Statement on H Res 1194, "Reaffirming the support of the House of Representatives
for the legitimate, democratically-elected Government of Lebanon under Prime
Minister Fouad Siniora."
I rise in opposition to H. Res. 1194 because it
is dangerously interventionist and will likely lead to more rather than less
violence in the Middle East.
I have noticed that this legislation reads eerily similar to a key clause in
the 2002 Iraq war bill, H J Res 114, which authorized the use of force.
The key resolved clause in H. Res. 1194 before us today reads:
Resolved, That the House of Representatives
(A) the United States Government and the international community to immediately
take all appropriate actions to support and strengthen the legitimate Government
of Lebanon under Prime Minister Fouad Siniora;
The Iraq war authorization language from 2002 is strikingly similar, as you
can see here:
(a) AUTHORIZATION- The President is authorized to use the Armed Forces of
the United States as he determines to be necessary and appropriate in order
(1) defend the national security of the United States against the continuing
threat posed by Iraq;
I am concerned that this kind of similarity is intentional and will inevitably
result in US military action in Lebanon, or against Syria or Iran.
I am also concerned over the process of bringing this resolution to the Floor
for a vote.
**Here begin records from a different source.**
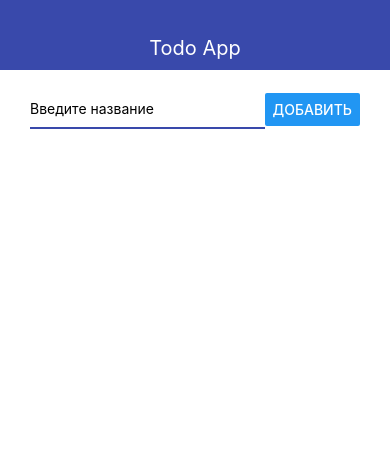
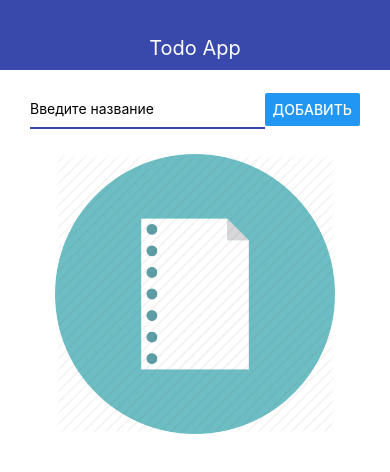
Before and after one commit to info-sapphire/expo-demo, a React Native app: screen / in a window 390 px wide. Shown: the top 472 px of the page. Built offline with nearby package versions, Linux system fonts and the light colour scheme.

Commit message:
feat: add no elements stub

```diff
--- a/src/screens/MainScreen.js
+++ b/src/screens/MainScreen.js
@@ -1,13 +1,11 @@
 import React from 'react'
-import { View, FlatList, StyleSheet } from 'react-native'
+import { View, FlatList, Image, StyleSheet } from 'react-native'
 import { AddTodo } from '../components/AddTodo'
 import { Todo } from '../components/Todo'
 
 export const MainScreen = ({ addTodo, todos, removeTodo, openTodo }) => {
-  return (
-    <View style={styles.wrapper}>
-      <AddTodo onSubmit={addTodo} />
-
+  const content =
+    todos.length > 0 ? (
       <FlatList
         data={todos}
         renderItem={({ item }) => (
@@ -15,10 +13,36 @@ export const MainScreen = ({ addTodo, todos, removeTodo, openTodo }) => {
         )}
         keyExtractor={item => item.id}
       />
+    ) : (
+      <View style={styles.imageWrapper}>
+        <Image
+          style={styles.image}
+          source={require('../../assets/no-items.png')}
+        />
+      </View>
+    )
+
+  return (
+    <View style={styles.wrapper}>
+      <AddTodo onSubmit={addTodo} />
+      {content}
     </View>
   )
 }
 
 const styles = StyleSheet.create({
-  wrapper: {}
+  wrapper: {},
+
+  imageWrapper: {
+    alignItems: 'center',
+    justifyContent: 'center',
+    height: 300,
+    padding: 10
+  },
+
+  image: {
+    width: '100%',
+    height: '100%',
+    resizeMode: 'contain'
+  }
 })
```
Also changed, not shown: assets/no-items.png (added).
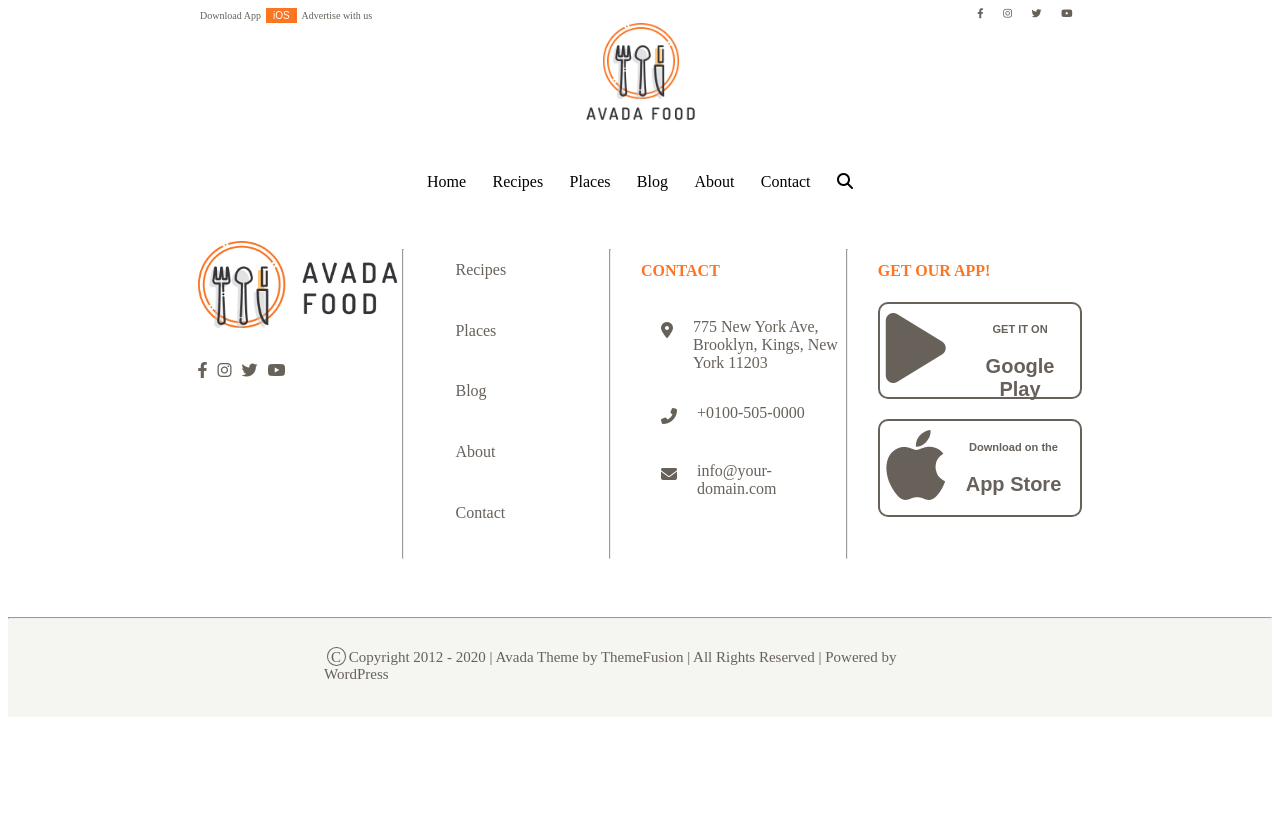
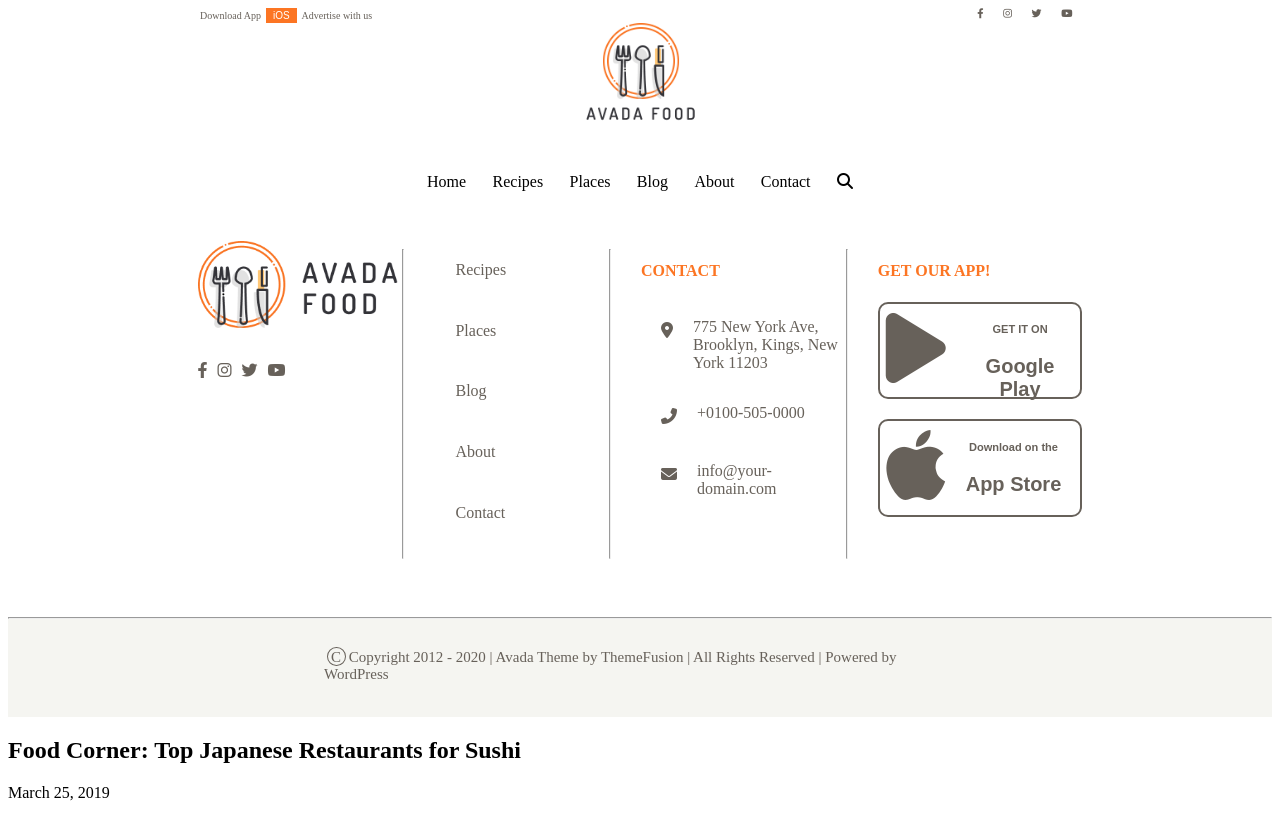
Before and after one commit to FRAALES/proj-html-vuejs, a Vue app: page / in a window 1280 px wide. Built offline with nearby package versions, Linux system fonts and the light colour scheme.

Commit message:
FoodCorner component impostato

```diff
--- a/src/App.vue
+++ b/src/App.vue
@@ -2,11 +2,13 @@
 <script>
 import PageHeader from './components/PageHeader.vue';
 import PageFooter from './components/PageFooter.vue';
+import FoodCorner from './components/FoodCorner.vue';
 
 export default {
   components: {
     PageHeader,
-    PageFooter
+    PageFooter,
+    FoodCorner
   }
 }
 </script>
@@ -19,6 +21,9 @@
   <section>
     <PageFooter />
   </section>
+  <section>
+    <FoodCorner />
+  </section>
 </template>
 
 <style lang="scss">
--- /dev/null
+++ b/src/components/FoodCorner.vue
@@ -0,0 +1,28 @@
+<script>
+export default {
+    name: "FoodCorner",
+}
+</script>
+
+
+<template>
+    <div class="immagine-grande">
+        <div>
+            <h1>
+                Food Corner: Top Japanese Restaurants for Sushi
+            </h1>
+            <p>
+                March 25, 2019
+            </p>
+        </div>
+
+    </div>
+</template>
+
+
+<style lang="scss" scoped>
+@use '../styles/partials/variables.scss' as *;
+@use '../styles/partials/mixins.scss' as *;
+
+/* Questa parte di css è relativa solo a questo componente  */
+</style>
```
I find it outrageous that H. Res. 1194, which calls for more risky
US interventionism in the Middle East, is judged sufficiently "non-controversial"
to be placed on the suspension calendar for consideration on the House Floor
outside of normal order. Have we reached the point where it is no longer controversial
to urge the president to use "all appropriate actions" with the
unmistakable implication that force may be used to intervene in the domestic
affairs of a foreign country?
Mr. Speaker, the Arab League has been mediating the conflict between rival
political factions in Lebanon and has had some success in halting the recent
violence. Currently, negotiations are taking place in Qatar between the Lebanese
factions and some slow but encouraging progress is being made. Regional actors
who do have an interest in the conflict have stepped up in attempt
to diffuse the crisis and reach a peaceful solution, and press reports today
suggest that a deal between the rival factions may have been reached. Yet at
this delicate stage of negotiations the US House is preparing to pass a very
confrontational resolution pledging strong support for one side and condemning
competing factions. US threats in this resolution to use "all appropriate
actions" to support one faction are in fact a strong disincentive for factions
to continue peaceful negotiations and could undermine the successes thus far
under Arab League moderation.
This legislation strongly condemns Iranian and Syrian support to one faction
in Lebanon while pledging to involve the United States on the other side. Wouldnt
it be better to be involved on neither side and instead encourage the negotiations
that have already begun to resolve the conflict?
Afghanistan continues to sink toward chaos with no end in sight. The war in
Iraq, launched on lies and deceptions, has cost nearly a trillion dollars and
more than 4,000 lives with no end in sight. Saber rattling toward Iran and Syria
increases daily, including in this very legislation. Yet we are committing ourselves
to intervene in a domestic political dispute that has nothing to do with the
This resolution leads us closer to a wider war in the Middle East. It involves
the United States unnecessarily in an internal conflict between competing Lebanese
political factions and will increase rather than decrease the chance for an
increase in violence. The Lebanese should work out political disputes on their
own or with the assistance of regional organizations like the Arab League. I
urge my colleagues to reject this march to war and to reject H. Res. 1194.